West African Court Orders Release of Ousted Niger President, Calls for Reinstatement

Afaf Fahchouch
Afaf Fahchouch
3 Min Read

The West African Court declared on Friday that the detention of the ousted president of Niger, Mohamed Bazoum, and his family was arbitrary. The court called for the immediate reinstatement of Bazoum and demanded his unconditional release. Bazoum was ousted in a military coup on July 26, and he, along with his family, has been in detention without access to basic amenities such as running water and electricity.

The military coup that led to Bazoum’s removal faced widespread condemnation, resulting in sanctions from the Economic Community of West Africa States (Ecowas). Calls for the release of Bazoum and the restoration of democratic rule echoed internationally. Bazoum and his family brought their case before the Ecowas Court of Justice in September.

Judge Gberi-Be Ouattara, in a historic legal condemnation of Niger’s self-appointed military rulers, ordered the junta to re-establish constitutional order by reinstating Bazoum. The court’s decision, coming from the regional body’s main jurisdiction, is final and cannot be appealed. The junta is given a one-month deadline to communicate how it intends to execute the court’s order.

Bazoum, his wife, and son are reportedly held in the presidential residence in Niamey, the capital of Niger. They have been denied the opportunity to meet with a magistrate or informed about any legal proceedings against them.

Mohamed Seydou Diagne, one of Bazoum’s lawyers, expressed that the ruling is a historic legal condemnation of Niger’s self-appointed military rulers. The Ecowas Court of Justice, through its decisive judgment, aims to restore democratic norms in the region.

Niger’s coup is part of a broader trend in West Africa, with neighboring Mali and Burkina Faso also witnessing military takeovers in recent years. The Ecowas summit held in Nigeria on Sunday established a committee of heads of state tasked with negotiating with Niger’s junta. The regional bloc is pushing for a swift return to constitutional order after the military seized power in July.

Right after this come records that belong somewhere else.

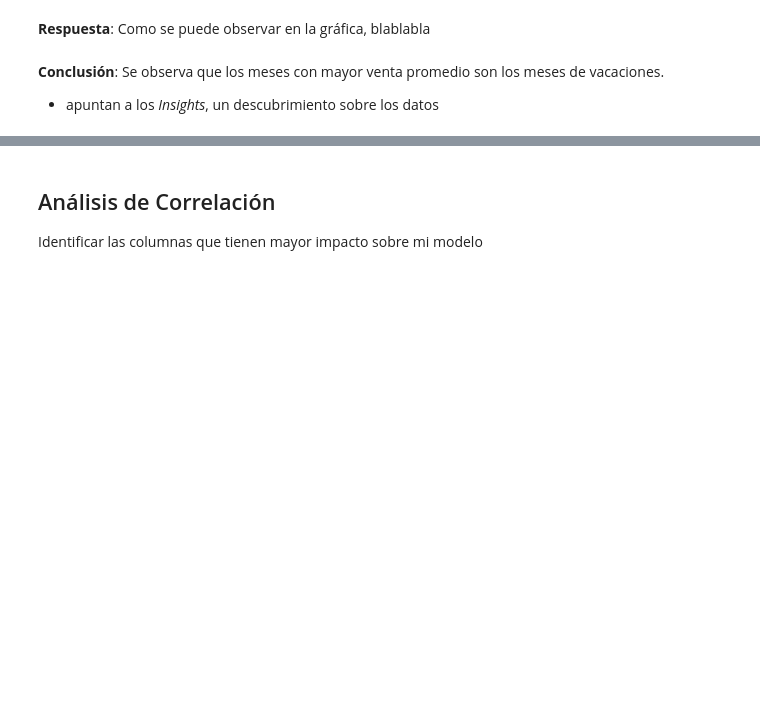
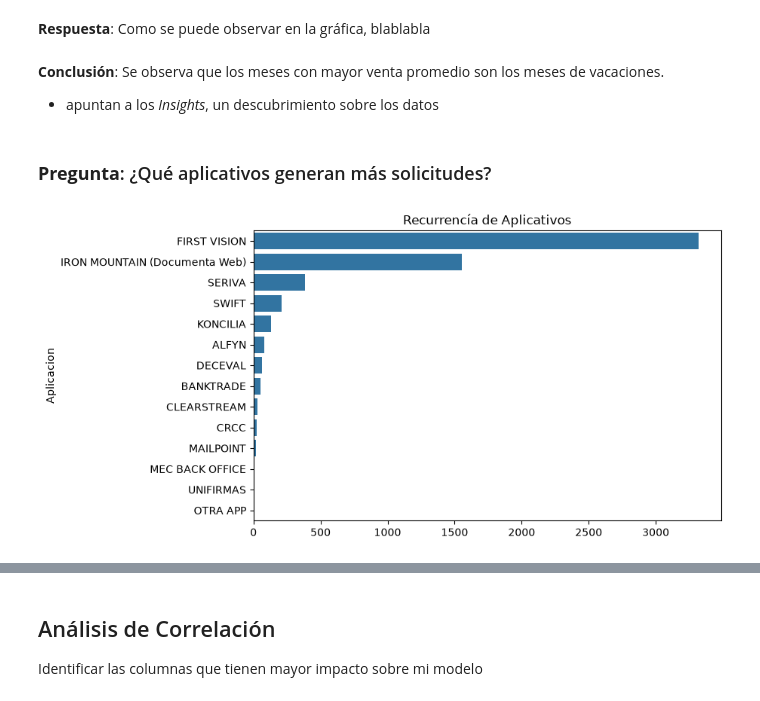
Before and after one commit to DiazJSC/AccesClean_proyecto, a Jupyter notebook: src/03_EDA.ipynb, the cells around one changed output, grey strips where cells are left out. Saved outputs shown, nothing was run; the diff lists cells and outputs as text; code cells hidden in the pictures; blank space fills up the shorter version.

```diff
--- a/src/03_EDA.ipynb
+++ b/src/03_EDA.ipynb
@@ -109,3 +110,14 @@ Name: vental_total, dtype: float64
 # %% [markdown]
 **Conclusión**: Se observa que los meses con mayor venta promedio son los meses de vacaciones.
 - apuntan a los _Insights_, un descubrimiento sobre los datos
+# %% [markdown]
+### **Pregunta**: ¿Qué aplicativos generan más solicitudes?
+# %%
+top = (df["Aplicacion"].value_counts().head(15))
+
+plt.figure(figsize=(8,5))
+sns.barplot(x=top.values,y=top.index)
+plt.title("Recurrencía de Aplicativos")
+plt.show()
+# %% [output]
+[figure, added]
```
Also changed, not shown: parts of 19 cells of this notebook, 1 other file.
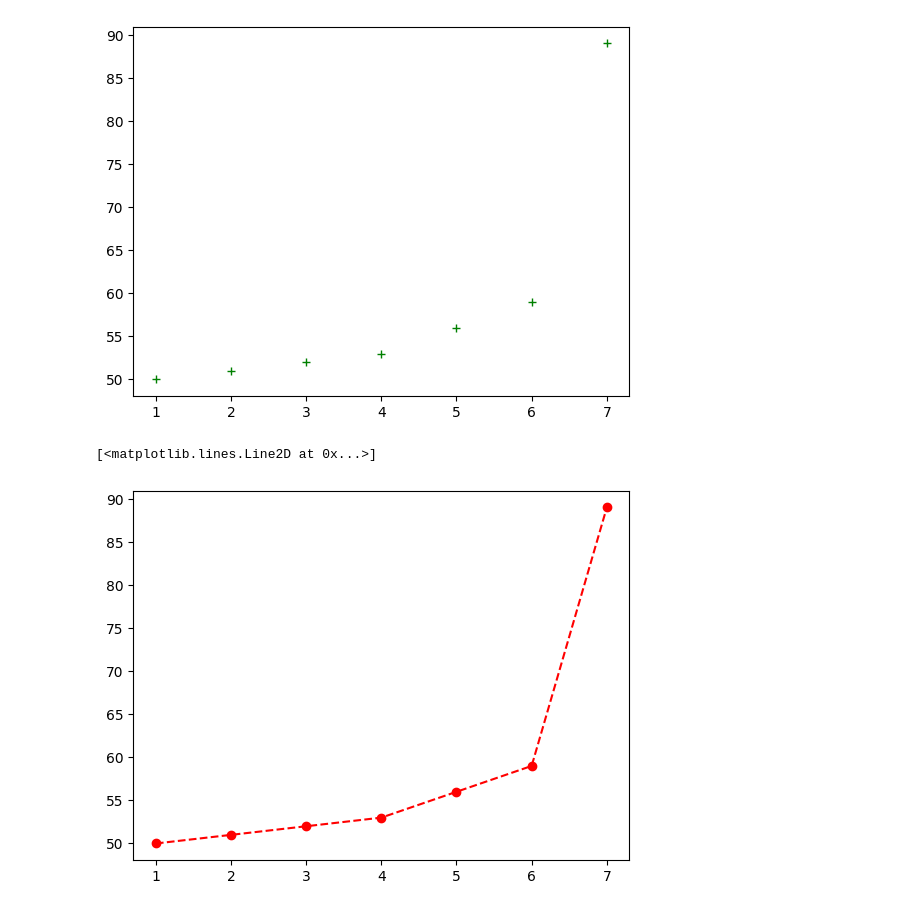
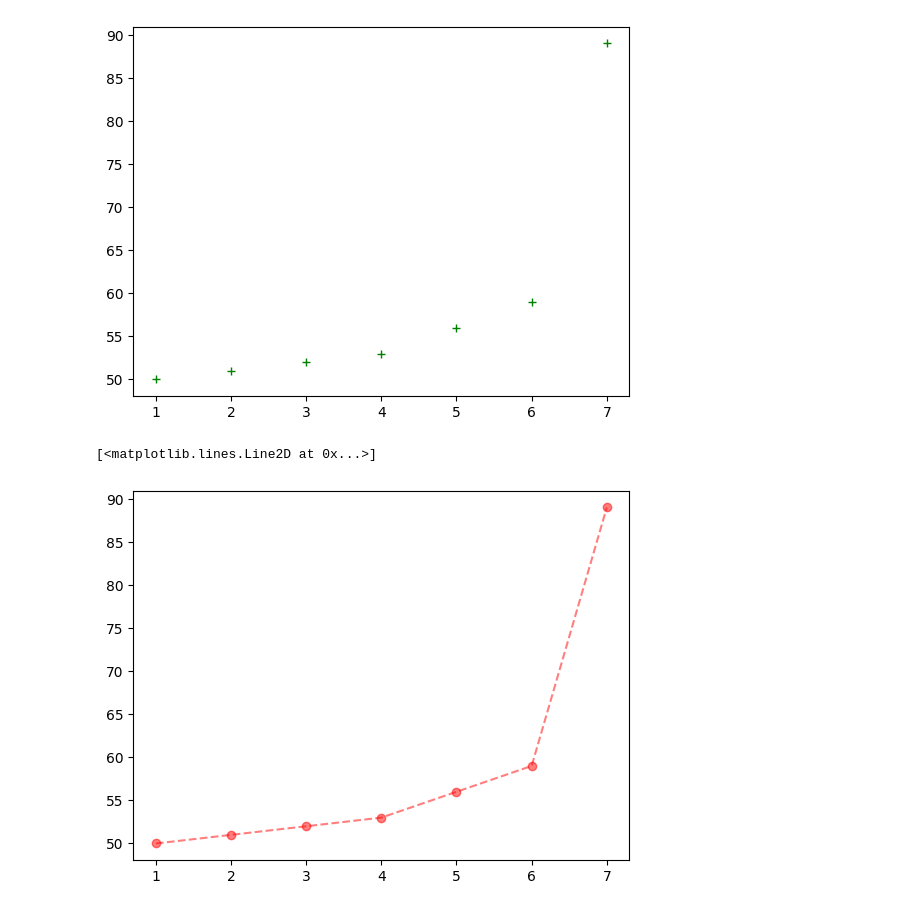
Before and after one commit to YuvaShreeGanesan/matplotlib_learnings, a Jupyter notebook: format_strings.ipynb, the cells around one changed output. Drawn from its saved outputs; the diff is of its cells as text; code cells hidden in the pictures.

```diff
--- a/format_strings.ipynb
+++ b/format_strings.ipynb
@@ -37,7 +37,7 @@ plt.plot(x,y,'g+')
 [<matplotlib.lines.Line2D at 0x...>]
 [figure]
 # %%
-plt.plot(x,y,color='red',marker='o',linestyle='--')
+plt.plot(x,y,color='red',marker='o',linestyle='--',alpha=0.5)
 # %% [output]
 [<matplotlib.lines.Line2D at 0x...>]
-[figure, old version]
+[figure, new version]
```
Also changed, not shown: 3 other files.
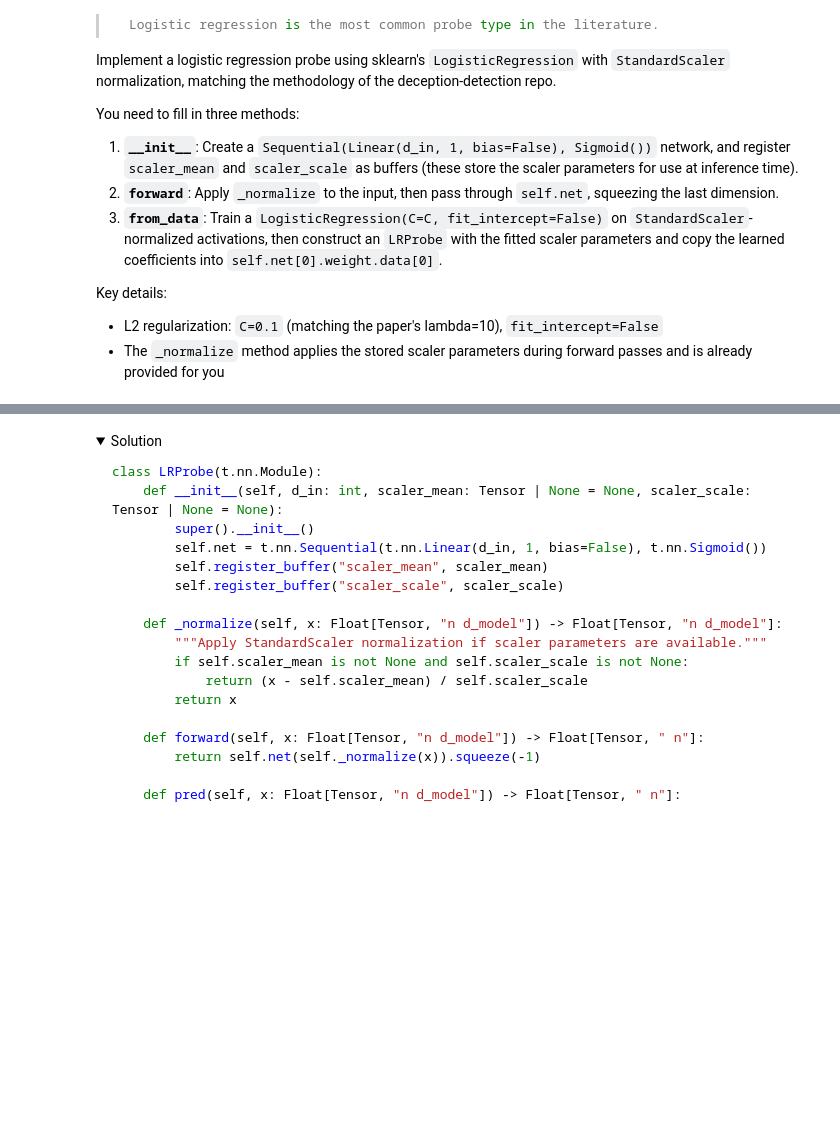
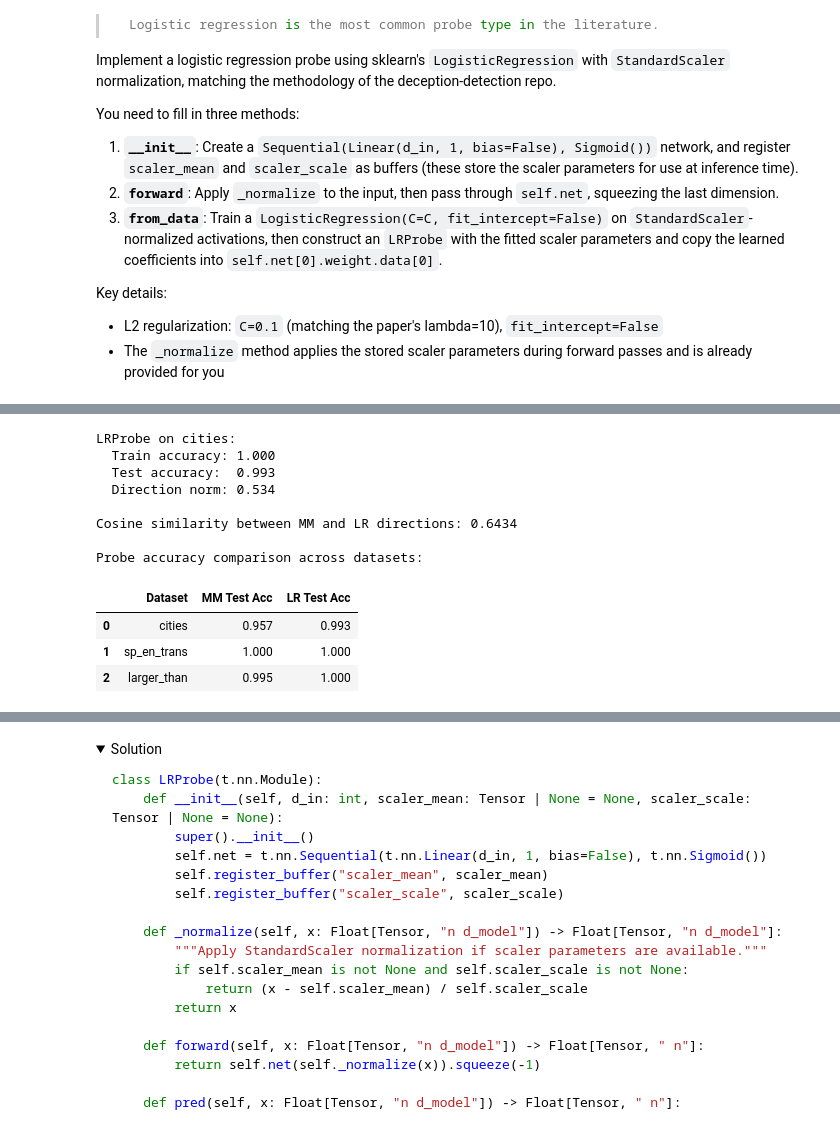
Before and after one commit to Max-Judd/ARENA-notebooks, a Jupyter notebook: chapter1_transformer_interp/exercises/part31_linear_probes/1.3.1_Linear_Probes_exercises.ipynb, the cells around one changed output, grey strips where cells are left out. Cells and saved outputs as stored; diff of their text form; code cells hidden in the pictures; folded sections open; blank space fills up the shorter version.

```diff
--- a/chapter1_transformer_interp/exercises/part31_linear_probes/1.3.1_Linear_Probes_exercises.ipynb
+++ b/chapter1_transformer_interp/exercises/part31_linear_probes/1.3.1_Linear_Probes_exercises.ipynb
@@ -900,10 +945,16 @@ class MMProbe(t.nn.Module):
     ):
         super().__init__()
         # Store direction and bias and precompute inverse covariance
-        raise NotImplementedError()
+        self.direction = direction
+        self.inv_cov = t.linalg.pinv(covariance)
+        self.atol = atol
+        self.bias = bias
 
     def forward(self, x: Float[Tensor, "n d_model"], iid: bool = False) -> Float[Tensor, " n"]:
-        raise NotImplementedError()
+      dir = self.direction
+      if iid:
+        dir = self.inv_cov @ dir
+      return t.sigmoid((x-self.bias) @ dir)
 
     def pred(self, x: Float[Tensor, "n d_model"], iid: bool = False) -> Float[Tensor, " n"]:
         return self(x, iid=iid).round()
@@ -915,7 +966,12 @@ class MMProbe(t.nn.Module):
         device: str = "cpu",
         bias: bool = True,
     ) -> "MMProbe":
-        raise NotImplementedError()
+      true_mean = ((acts*labels[:,None]).sum(dim=0))/labels.sum()
+      false_mean = ((acts*(1-labels[:,None])).sum(dim=0))/(1-labels).sum()
+      direction,bias = true_mean - false_mean, (true_mean+false_mean)/2
+      covariance = (acts.T @ acts)/(acts.shape[0])
+      probe = MMProbe(direction=direction, covariance = covariance, bias = bias)
+      return probe
 
 
 mm_probe = MMProbe.from_data(train_acts["cities"], train_labels["cities"])
@@ -1015,7 +1078,9 @@ Key details:
 class LRProbe(t.nn.Module):
     def __init__(self, d_in: int, scaler_mean: Tensor | None = None, scaler_scale: Tensor | None = None):
         super().__init__()
-        raise NotImplementedError()
+        self.net = t.nn.Sequential(t.nn.Linear(d_in,1,bias=False),t.nn.Sigmoid())
+        self.scaler_mean = scaler_mean
+        self.scaler_scale = scaler_scale
 
     def _normalize(self, x: Float[Tensor, "n d_model"]) -> Float[Tensor, "n d_model"]:
         """Apply StandardScaler normalization if scaler parameters are available."""
@@ -1024,7 +1089,8 @@ class LRProbe(t.nn.Module):
         return x
 
     def forward(self, x: Float[Tensor, "n d_model"]) -> Float[Tensor, " n"]:
-        raise NotImplementedError()
+        x = self.net(self._normalize(x)).squeeze(-1)
+        return x
 
     def pred(self, x: Float[Tensor, "n d_model"]) -> Float[Tensor, " n"]:
         return self(x).round()
@@ -1051,7 +1117,25 @@ class LRProbe(t.nn.Module):
                 The repo class default is reg_coeff=1000 (C=0.001), which is stronger.
             device: Device to place the resulting probe on.
         """
-        raise NotImplementedError()
+        X = acts.cpu().float().numpy()
+        y = labels.cpu().float().numpy()
+
+        # Standardize features (zero mean, unit variance) before fitting, as in the paper
+        scaler = StandardScaler()
+        X_scaled = scaler.fit_transform(X)
+
+        # fit_intercept=False: the paper fits on normalized data so the intercept is redundant
+        lr_model = LogisticRegression(C=C, random_state=42, fit_intercept=False, max_iter=1000)
+        lr_model.fit(X_scaled, y)
+
+        # Build probe with scaler parameters baked in
+        scaler_mean = t.tensor(scaler.mean_, dtype=t.float32)
+        scaler_scale = t.tensor(scaler.scale_, dtype=t.float32)
+        probe = LRProbe(acts.shape[-1], scaler_mean=scaler_mean, scaler_scale=scaler_scale).to(device)
+        probe.net[0].weight.data[0] = t.tensor(lr_model.coef_[0], dtype=t.float32).to(device)
+
+        return probe
+
 
 
 lr_probe = LRProbe.from_data(train_acts["cities"], train_labels["cities"], device="cpu")
@@ -1103,3 +1187,4 @@ fig.update_layout(
     width=600,
 )
 fig.show()
+# %% [output]
@@ -1105,0 +1192,12 @@ fig.show()
+LRProbe on cities:
+  Train accuracy: 1.000
+  Test accuracy:  0.993
+  Direction norm: 0.534
+
+Cosine similarity between MM and LR directions: 0.6434
+
+Probe accuracy comparison across datasets:
+|  | Dataset | MM Test Acc | LR Test Acc |
+| 0 | cities | 0.957 | 0.993 |
+| 1 | sp_en_trans | 1.000 | 1.000 |
+| 2 | larger_than | 0.995 | 1.000 |
```
Also changed, not shown: parts of 19 cells of this notebook.
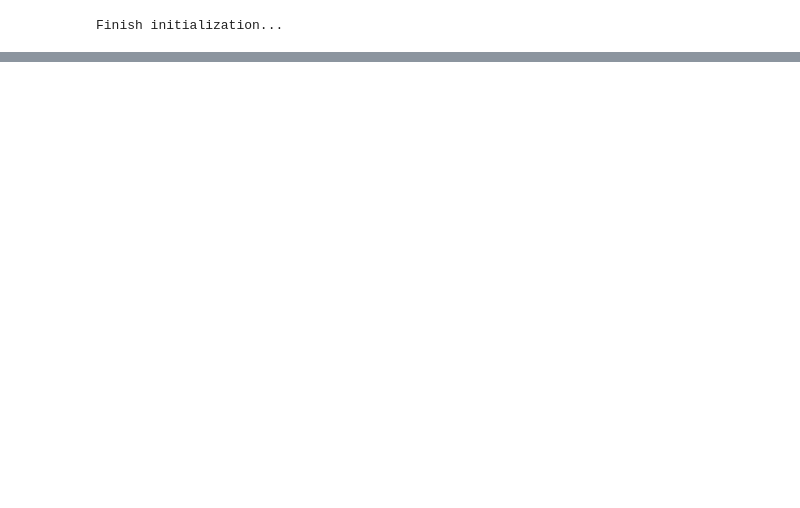
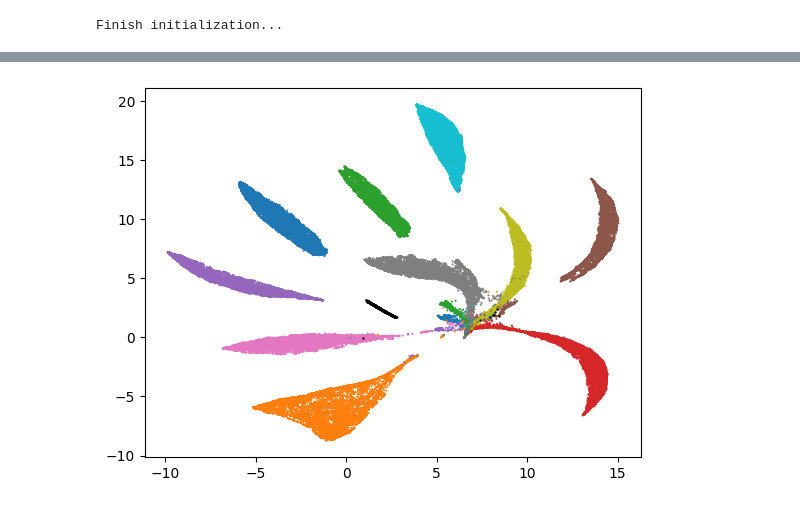
Before and after one commit to xianglinyang/DeepDebugger, a Jupyter notebook: experiments/trajectory_features.ipynb, the cells around one changed output, grey strips where cells are left out. Saved outputs shown, nothing was run; the diff lists cells and outputs as text; code cells hidden in the pictures; blank space fills up the shorter version.

```diff
--- a/experiments/trajectory_features.ipynb
+++ b/experiments/trajectory_features.ipynb
@@ -82,0 +82,5 @@ td.show_ground_truth(loss, idxs)
+# %%
+uncertainties = td.uncertainty_dynamics()
+td.show_ground_truth(uncertainties, idxs);
+# %% [output]
+[figure, added]
```
Also changed, not shown: parts of 17 cells of this notebook, 2 other files.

In a related development, Togo’s Foreign Minister, Robert Dussey, visited Niger to negotiate with the junta on behalf of Ecowas. Dussey announced that Niger’s military leaders have agreed on a plan for restoring democratic rule, which will be presented to Ecowas for approval. The international community continues to closely monitor the situation, emphasizing the importance of upholding democratic principles in the region.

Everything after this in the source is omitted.